Monday, November 20, 2006

Tips For Young Creatives No.1 - Don't Over-Polish

Although there are many, many people in this world who are better at writing ads than I am, most of them don't seem to have blogs, whereas I do. So until something better comes along, I'm going to start trying to come up with a few tips for the young creatives out there.

And if the amount of wisdom a person has can be measured by the quantity of mistakes they've made, I have quite a bit of wisdom to impart.

So here we go with Tip No. 1

It concerns the age-old question... "when do you go in?" Do you wait until you have an idea that you would die on a sword for before you go in and see your creative director? Or do you go in when you have four or five ideas you like, and rely on him to pick the best one out - after all, "that's his job"? Or do you go in with 'just a few thoughts', and aim to work with him on turning one of them into something good?

Well, partly you have to be guided by the attitude of your creative director.

I remember one CD, years ago, telling me "I want you to run in". By this he meant, don't show me any work on a brief until you are so excited that you can't hold yourself back from physically sprinting into my office.

That much lack of guidance is rare.

But if you are getting too many insults - and a lot of creative directors seem to specialise in the finely-honed insult - then this is a clue that you are going in too early. (We once showed something to Jeremy Craigen when I was at DDB and he said: "That is a really good ad... for McCann's Frankfurt, maybe.")

At the other end of the scale is the "bring me your wounded, bring me your lame" attitude - i.e. show me anything you've got, and let's see if we can make it work. Apparently Dave Droga tries to see all of his teams every day. His attitude is that as a creative, time is your only resource. And he doesn't want his creatives wasting any. He doesn't want them working for more than one day on a thought that he might then not like. He'd rather see all their half-thoughts than one or two finished ones.

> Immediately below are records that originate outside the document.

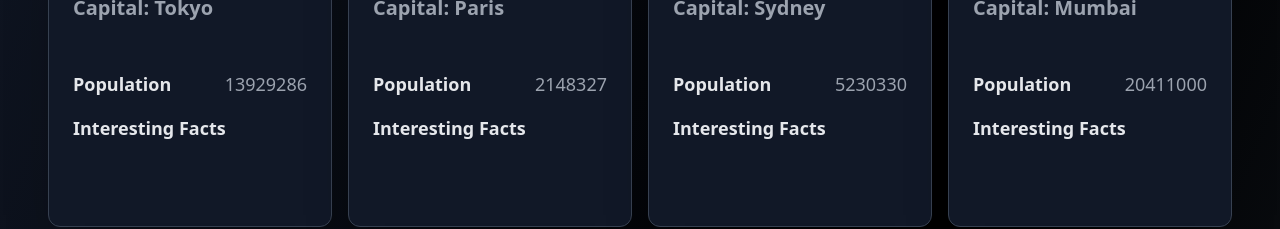
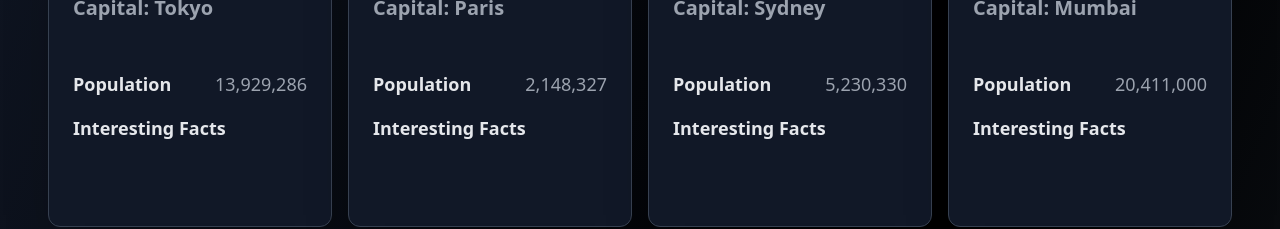
Before and after one commit to ashutosh2652/country-flag, a React (Vite) app: page / in a window 1280 px wide. Shown: the part 610-839 px from the top of the page. Built offline with nearby package versions, Linux system fonts and the light colour scheme.

Commit message:
fix: Format population display to use locale string representation

```diff
--- a/src/component/ui/Card.jsx
+++ b/src/component/ui/Card.jsx
@@ -57,7 +57,9 @@ const Card = ({ country, city, population, fact }) => {
         <div className="px-6 py-4 text-gray-300 space-y-4">
           <div className="flex justify-between">
             <p className="text-lg font-semibold text-gray-200">Population</p>
-            <p className="text-lg text-gray-400">{population}</p>
+            <p className="text-lg text-gray-400">
+              {population.toLocaleString()}
+            </p>
           </div>
 
           <div className="flex justify-between">
```
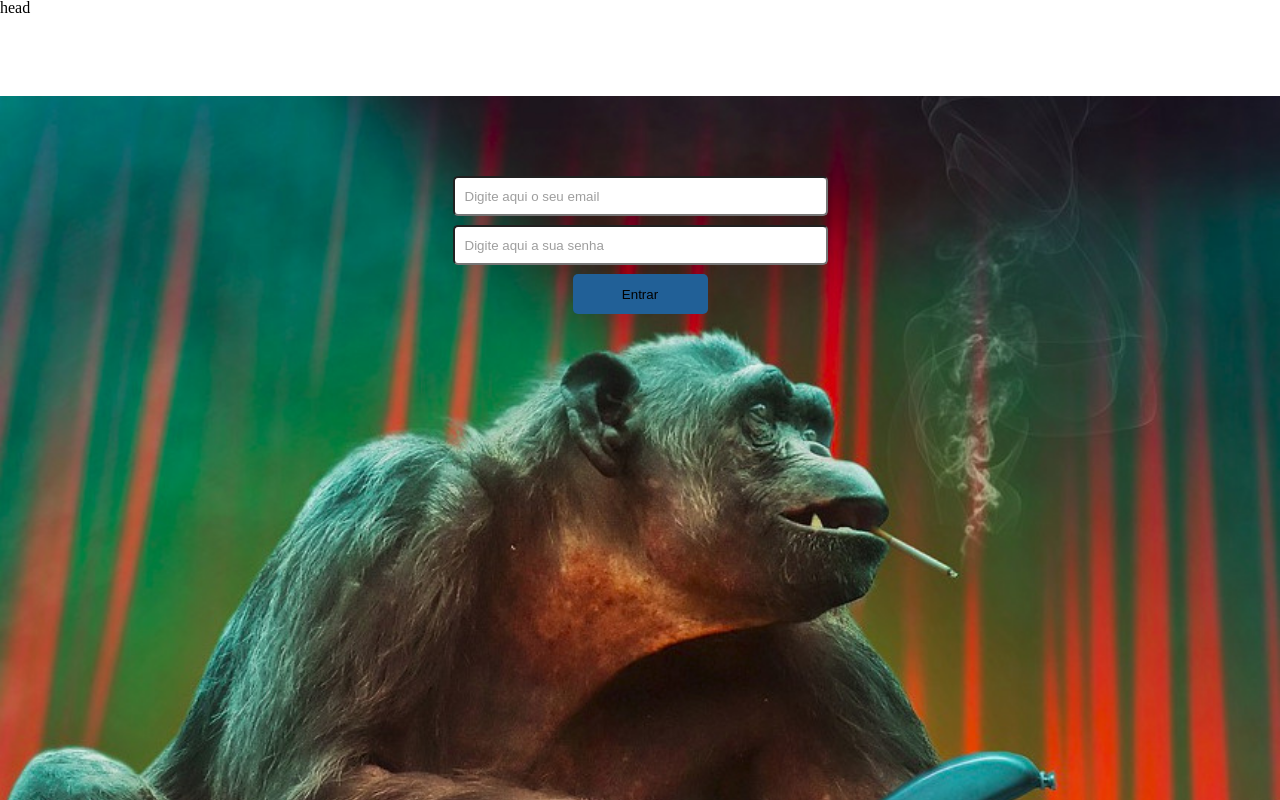
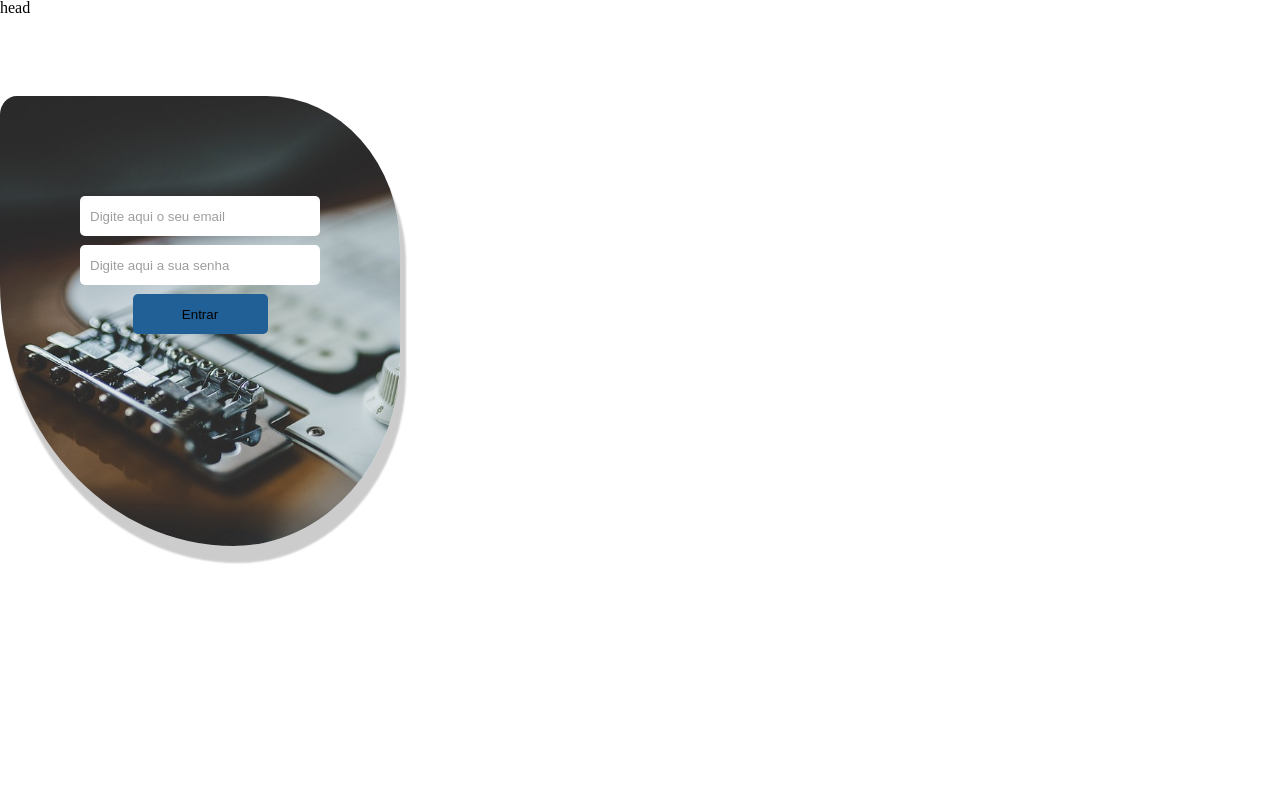
Before and after one commit to igor-gui/projeto15-getsong-front, a React (Create React App) app: page /sign-in in a window 1280 px wide. Shown: the top 800 px of the page. Built offline with nearby package versions, Linux system fonts and the light colour scheme.

Commit message:
FEAT: Estilização - SignIn e SignUp

```diff
--- a/src/components/pages/SignIn.jsx
+++ b/src/components/pages/SignIn.jsx
@@ -1,7 +1,8 @@
 import handleSubmit from "../../handleSubmit"
 import formGenerator from "../formGenerator"
-import AuthStyle from "../styles/AuthStyle"
-import monkeyGuitar from '../../assets/images/monkey_guitar.jpg'
+import AuthFormStyle from "../styles/AuthFormStyle"
+import guitar from '../../assets/images/guitar.jpg'
+
 export default function SignIn({ form }) {
 
     const inputList = formGenerator(form)
@@ -11,10 +12,10 @@ export default function SignIn({ form }) {
 
     return (
         <>
-            <AuthStyle backImage={monkeyGuitar} onSubmit={(e) => handleSubmit(e, form, route)}>
+            <AuthFormStyle backImage={guitar} onSubmit={(e) => handleSubmit(e, form, route)}>
                 {inputList}
                 <button type="submit">Entrar</button>
-            </AuthStyle>
+            </AuthFormStyle>
         </>
     )
 }
--- a/src/components/pages/SignUp.jsx
+++ b/src/components/pages/SignUp.jsx
@@ -1,6 +1,6 @@
 import handleSubmit from "../../handleSubmit"
 import formGenerator from "../formGenerator"
-import AuthStyle from "../styles/AuthStyle"
+import AuthStyle from "../styles/AuthFormStyle"
 import guitar from '../../assets/images/guitar.jpg'
 import { useNavigate } from "react-router-dom"
 
--- a/src/components/styles/AuthStyle.jsx
+++ b/src/components/styles/AuthFormStyle.jsx
@@ -2,16 +2,21 @@ import styled from "styled-components";
 
 const AuthStyle = styled.form`
     background-image: url(${props => props.backImage});
-    background-size: 100%;
+    background-size: 700px;
     box-sizing: border-box;
-    padding-top: 80px;
+    padding-top: 100px;
+    padding-bottom: 20px;
     display: flex;
     flex-direction: column;
     align-items: center;
     gap: 9px;
-    height: 880px;
-    width: 100%;
+    width: 30%;
+    min-width: 400px;
     margin-top: 80px;
+    border-radius: 5% 40% 50% 70%;
+    box-shadow: 5px 16px 2px 1px rgba(0, 0, 0, 0.2);
+    min-height: 450px;
+
     input {
         height: 40px;
         width: 60%;
@@ -19,6 +24,7 @@ const AuthStyle = styled.form`
         box-sizing: border-box;
         padding-left: 10px;
         border-radius: 5px;
+        border: 0;
         ::placeholder{
             opacity: 0.7;
         }
```
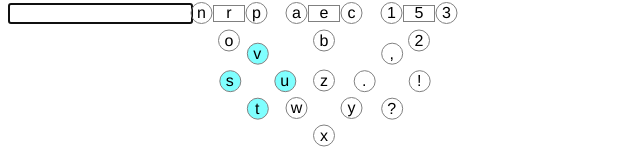
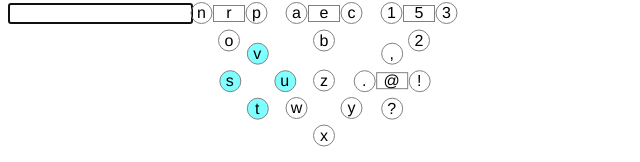
Before and after one commit to lawsumisu/workshop, a React app in the folder joystick-keypad/: page / in a window 1280 px wide. Shown: the part 126-288 px from the top of the page, without its empty margins (0-640 px from the left). Built offline with nearby package versions, Linux system fonts and the light colour scheme.

Commit message:
Delete/backspace by holding down keys.

```diff
--- a/joystick-keypad/src/components/root/index.tsx
+++ b/joystick-keypad/src/components/root/index.tsx
@@ -23,7 +23,7 @@ export class Root extends React.PureComponent<{}, RootState> {
   private isHighlightLeft = false;
 
   public componentDidMount(): void {
-    window.addEventListener('gamepadKeyPress', this.gamepadKeyPressListener);
+    window.addEventListener(GPKeyEvent.INSERT_KEY_PRESS, this.gamepadKeyPressListener);
     window.addEventListener('gamepadDirection', this.gamepadDirectionListener);
     window.addEventListener('gamepadKeyDown', this.gamepadKeyDownListener);
     window.addEventListener(GPKeyEvent.SELECT_KEY_DIRECTION, this.selectDirectionListener);
@@ -31,7 +31,7 @@ export class Root extends React.PureComponent<{}, RootState> {
   }
 
   public componentWillUnmount(): void {
-    window.removeEventListener('gamepadKeyPress', this.gamepadKeyPressListener);
+    window.removeEventListener(GPKeyEvent.INSERT_KEY_PRESS, this.gamepadKeyPressListener);
     window.removeEventListener('gamepadDirection', this.gamepadDirectionListener);
     window.removeEventListener('gamepadKeyDown', this.gamepadKeyDownListener);
     window.removeEventListener(GPKeyEvent.SELECT_KEY_DIRECTION, this.selectDirectionListener);
--- a/joystick-keypad/src/config.json
+++ b/joystick-keypad/src/config.json
@@ -38,16 +38,29 @@
     },
     {
       "X": {
-        "default": "."
+        "default": ".",
+        "shift1": "/",
+        "shift2": "<"
       },
       "Y": {
-        "default": ","
+        "default": ",",
+        "shift1": "'",
+        "shift2": "+"
       },
       "A": {
-        "default": "?"
+        "default": "?",
+        "shift1": ";",
+        "shift2": "-"
       },
       "B": {
-        "default": "!"
+        "default": "!",
+        "shift1": ":",
+        "shift2": ">"
+      },
+      "R1": {
+        "default": "@",
+        "shift1": "\"",
+        "shift2": "="
       }
     },
     {
--- a/joystick-keypad/src/keys.ts
+++ b/joystick-keypad/src/keys.ts
@@ -37,7 +37,7 @@ export function updateKeys(): void {
     case Mode.INSERT: {
       if (pressedInputs.length > 0) {
         const button: ButtonInput = pressedInputs[0];
-        dispatchEvent(new CustomEvent('gamepadKeyPress', { detail: getKey(button, direction) }));
+        dispatchInsertKeyPressEvent(getKey(button, direction));
       }
       dispatchEvent(new CustomEvent('gamepadDirection', { detail: direction - 1 }));
       dispatchEvent(new CustomEvent('gamepadKeyDown', { detail: downInputs }));
@@ -47,26 +47,63 @@ export function updateKeys(): void {
       const isActiveSelection = inputs.X.isDown;
       _.forEach(inputs, (value: { duration: number; isDown: boolean }, key: GamepadInput) => {
         if (value.isDown && directionInputs.has(key)) {
-          dispatchKeyEvent(GPKeyEvent.SELECT_KEY_DIRECTION, { key, isActiveSelection });
+          dispatchSelectKeyDirectionEvent({ key, isActiveSelection });
         }
       });
       break;
     }
   }
   const confirmationKey = getConfirmationKey();
-  if (confirmationKey) {
-    dispatchEvent(new CustomEvent('gamepadKeyPress', { detail: confirmationKey }));
+  if (confirmationKey.key) {
+    dispatchConfirmationKeyDownEvent(confirmationKey.key, !confirmationKey.isHeld);
   }
 }
 
-const dispatchKeyEvent = _.throttle(
-  <T>(name: GPKeyEvent, detail: T) => {
-    console.log(`Dispatching: ${name}`);
-    dispatchEvent(new CustomEvent(name, { detail }));
-  },
-  50,
-  { leading: true, trailing: false }
+function getDispatchKeyEventFn<T = any>(
+  key: GPKeyEvent,
+  options: Partial<{ throttle: number; settings: _.ThrottleSettings; wait: number }> = {}
+): (detail: T, reset?: boolean) => void {
+  const ops = {
+    throttle: 50,
+    settings: {},
+    wait: 0,
+    ...options,
+  };
+  let isPaused = true;
+  let isWaiting = false;
+  let timeoutId: number | null = null;
+  return _.throttle(
+    (detail, reset = false) => {
+      if (reset) {
+        isWaiting = false;
+        isPaused = true;
+      }
+      if (!isWaiting || !isPaused) {
+        dispatchEvent(new CustomEvent(key, { detail }));
+      }
+      if (!isWaiting) {
+        isWaiting = true;
+        if (timeoutId) {
+          window.clearTimeout(timeoutId);
+        }
+        timeoutId = window.setTimeout(() => {
+          isPaused = false;
+        }, ops.wait);
+      }
+    },
+    ops.throttle,
+    ops.settings
+  );
+}
+
+const dispatchSelectKeyDirectionEvent = getDispatchKeyEventFn<{ key: GamepadInput; isActiveSelection: boolean }>(
+  GPKeyEvent.SELECT_KEY_DIRECTION
 );
+const dispatchInsertKeyPressEvent = getDispatchKeyEventFn<string | null>(GPKeyEvent.INSERT_KEY_PRESS);
+const dispatchConfirmationKeyDownEvent = getDispatchKeyEventFn<KeyAction | null>(GPKeyEvent.INSERT_KEY_PRESS, {
+  settings: { leading: true, trailing: false },
+  wait: 400,
+});
 
 function getDirection(inputs: GamepadInfo): number {
   return _.keys(inputs)
@@ -97,15 +134,15 @@ interface KeySetting {
 
 type KeyConfig = {
   EN: [
-    { [input in KeyInput]?: KeySetting; },
-    { [input in KeyInput]?: KeySetting; },
-    { [input in KeyInput]?: KeySetting; },
-    { [input in KeyInput]?: KeySetting; },
-    { [input in KeyInput]?: KeySetting; },
-    { [input in KeyInput]?: KeySetting; },
-    { [input in KeyInput]?: KeySetting; },
-    { [input in KeyInput]?: KeySetting; },
-    { [input in KeyInput]?: KeySetting; }
+    { [input in KeyInput]?: KeySetting },
+    { [input in KeyInput]?: KeySetting },
+    { [input in KeyInput]?: KeySetting },
+    { [input in KeyInput]?: KeySetting },
+    { [input in KeyInput]?: KeySetting },
+    { [input in KeyInput]?: KeySetting },
+    { [input in KeyInput]?: KeySetting },
+    { [input in KeyInput]?: KeySetting },
+    { [input in KeyInput]?: KeySetting }
   ];
 };
 
@@ -118,20 +155,21 @@ export enum KeyAction {
 export function getKey(button: ButtonInput, direction: number): string {
   const keyMap = config as KeyConfig;
   const S1 = GPR.inputs.L1.isDown;
+  const S2 = GPR.inputs.L2.isDown;
   const key = keyMap.EN[direction - 1][button];
-  return key && ((S1 && key.shift1) || key.default) || "";
+  return (key && ((S2 && key.shift2) || (S1 && key.shift1) || key.default)) || '';
 }
 
-function getConfirmationKey(): KeyAction | null {
+function getConfirmationKey(): { key: KeyAction | null; isHeld: boolean } {
   const inputs = GPR.inputs;
   const backspaceKey = GamepadInput.B;
   const deleteKey = GamepadInput.Y;
   const isEnterInputted = GPR.isReleased(GamepadInput.R2, 16);
-  if ((inputs[backspaceKey].isDown && isEnterInputted) || (GPR.isPressed(backspaceKey) && inputs.R2.isDown)) {
-    return KeyAction.BACKSPACE;
-  } else if ((inputs[deleteKey].isDown && isEnterInputted) || (GPR.isPressed(deleteKey) && inputs.R2.isDown)) {
-    return KeyAction.DELETE;
+  if (inputs[backspaceKey].isDown && inputs.R2.isDown) {
+    return { key: KeyAction.BACKSPACE, isHeld: !GPR.isPressed(backspaceKey) };
+  } else if (inputs[deleteKey].isDown && inputs.R2.isDown) {
+    return { key: KeyAction.DELETE, isHeld: !GPR.isPressed(deleteKey) };
   } else {
-    return isEnterInputted ? KeyAction.ENTER : null;
+    return { key: isEnterInputted ? KeyAction.ENTER : null, isHeld: false };
   }
 }
```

So be guided by the attitude of your creative director. But as a general rule, I think young teams should go in with more than one idea. Young creatives often have great ideas and they don't know they're great, because they don't have the experience to recognise it. So go in early, go in often, go in with anything you've got that's coherent, draw stuff up clearly but not beautifully, and don't spend hours crafting dialogue.

After all, you don't want to spend days buffing up some precious gem only to be told by your CD that you've been polishing a turd.


Anonymous said...

That's exactly the kind of info I look for on the web but can't find so thank you for taking up the baton.

I know I have issues sorting the wheat from the chaff - I can only assume that you get better at it as you go along, so it's good to hear your perspective on it.

What's next?

Anonymous said...

if your creative director smokes then smoke. You would be surprised how much bullshit you can offload or pick up in 2 minutes downstairs

Anonymous said...

I agree with onewoman - this is just the sort of wisdom drawn from experience that make blogs like this so valuable. Nicely done.

William said...

It's about time we had some insights. Brilliant.

Anonymous said...

I tend to agree with you Scamp. In addition to being a good way to avoid wasting time on non-starters, i reckon showing your ideas early makes them more likely to get up. The more of a hand various gatekeepers feel like they have in your work, the more likely they are to champion it.

I do think there are a couple of dangers though, especially if you're a young creative:

1) Some CDs bring in young teams to provide a fresh, youthful approach. But if the CD then ends up doing a lot of craft work on that team's ideas, it can tend to undercut that goal, because the ideas get pulled more towards the CD's existing style.

2) You don't want to get a rep as a sloppy thinker who can't articulate their ideas properly.

I dunno, it's a tough call. I'm not above putting blue boats in my intial layouts, especially if they're elements that run the risk of over-explaining the concept.

Then at least i know the CD will "get" the idea, and they'll probably feel good 'cos they can help me with a bit of craft:

"You can lose the headline; i think people will get it anyway."

Willoughby said...

From a directors point of view, I know that I'm more likely to be awarded a job if I don't say 'I think it should be done like this', rather 'here's a few ways how it could be done' then argue the merrits of each.

That's not to say I never take the former approach (sometimes it is necessary), but I just know that creatives/clients/whoever are more likely to buy if they feel they can mould it, to create ownership.

Ed Mahony said...

often account planners and creative directors see things quite differently.

how about going in with a few ideas that the account planner might like as well. In other words a mixture of ideas, some that you think are more creative than relevant (and vice versa) and hopefully the best ideas that you think are both really creative and really relevant (others might think differently for all ideas).

just an idea. i'm not a creative (copywriter or art director)

- very interesting blog by the way

would you like to exchange links? (creative thinking - advertising and media)